Data provided section start
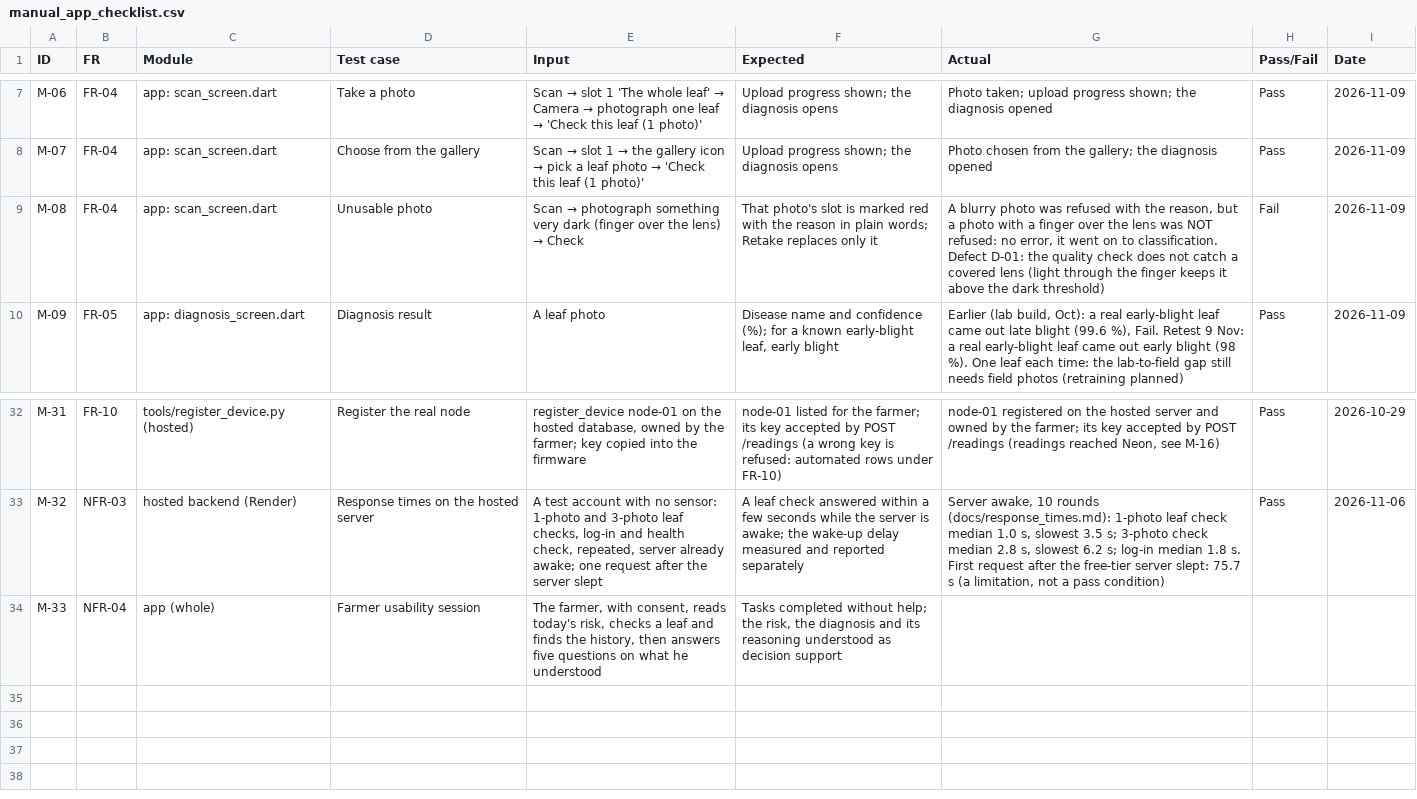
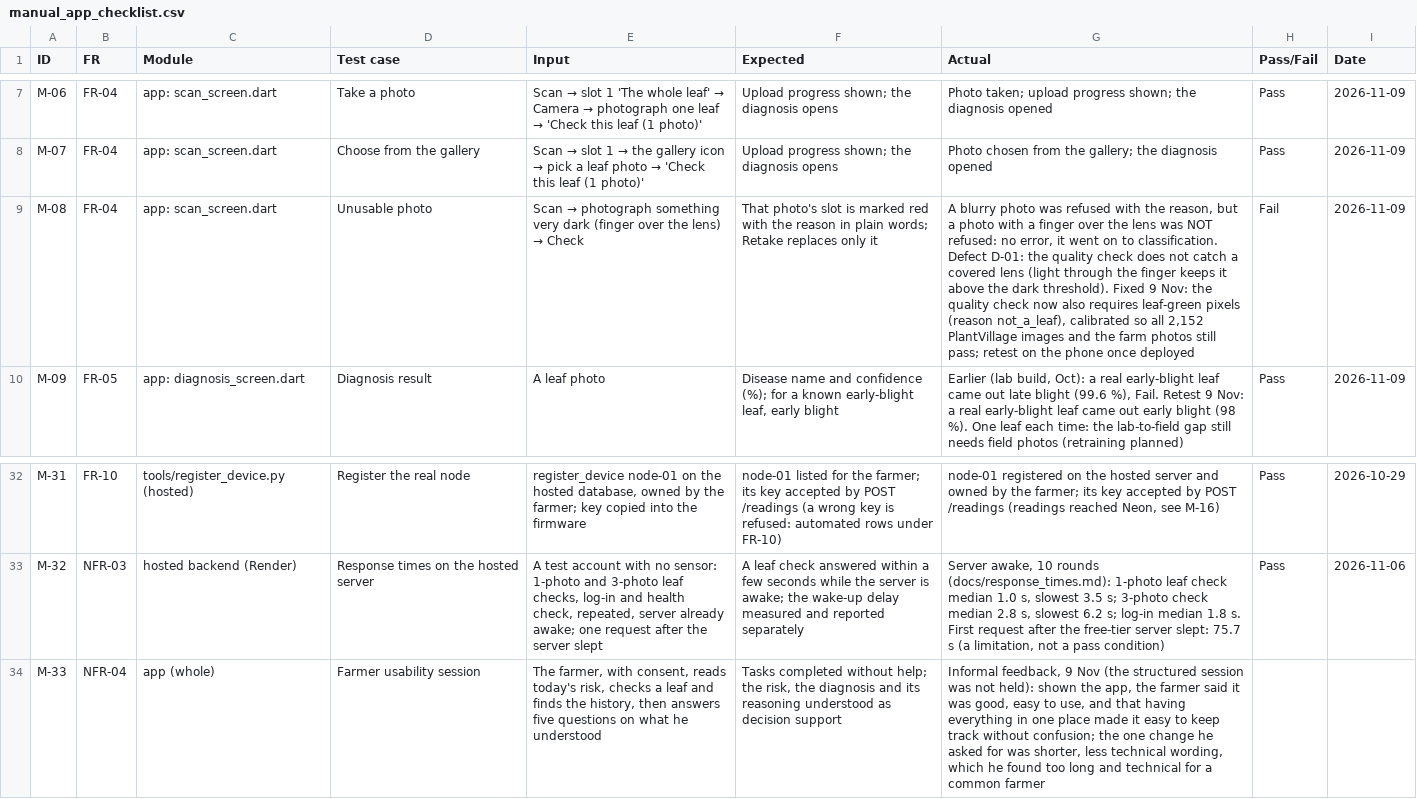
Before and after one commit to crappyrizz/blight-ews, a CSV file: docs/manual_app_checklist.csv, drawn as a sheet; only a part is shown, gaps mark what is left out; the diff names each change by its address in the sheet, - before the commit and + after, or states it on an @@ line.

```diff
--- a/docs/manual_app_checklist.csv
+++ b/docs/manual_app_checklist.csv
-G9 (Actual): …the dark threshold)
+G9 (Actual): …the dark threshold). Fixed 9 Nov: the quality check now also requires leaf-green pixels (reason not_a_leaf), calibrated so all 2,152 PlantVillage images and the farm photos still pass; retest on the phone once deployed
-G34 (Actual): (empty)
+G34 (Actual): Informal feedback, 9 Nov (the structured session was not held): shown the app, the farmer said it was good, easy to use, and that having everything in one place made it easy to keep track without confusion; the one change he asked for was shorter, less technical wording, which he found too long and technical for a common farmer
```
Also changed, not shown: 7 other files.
Data provided section end
### Work to be completed
Could every line above be set down exactly, with the pictures omitted?

### Exercise result
Before and after one commit to crappyrizz/blight-ews, a CSV file: docs/manual_app_checklist.csv, drawn as a sheet; only a part is shown, gaps mark what is left out; the diff names each change by its address in the sheet, - before the commit and + after, or states it on an @@ line.

```diff
--- a/docs/manual_app_checklist.csv
+++ b/docs/manual_app_checklist.csv
-G9 (Actual): …the dark threshold)
+G9 (Actual): …the dark threshold). Fixed 9 Nov: the quality check now also requires leaf-green pixels (reason not_a_leaf), calibrated so all 2,152 PlantVillage images and the farm photos still pass; retest on the phone once deployed
-G34 (Actual): (empty)
+G34 (Actual): Informal feedback, 9 Nov (the structured session was not held): shown the app, the farmer said it was good, easy to use, and that having everything in one place made it easy to keep track without confusion; the one change he asked for was shorter, less technical wording, which he found too long and technical for a common farmer
```
Also changed, not shown: 7 other files.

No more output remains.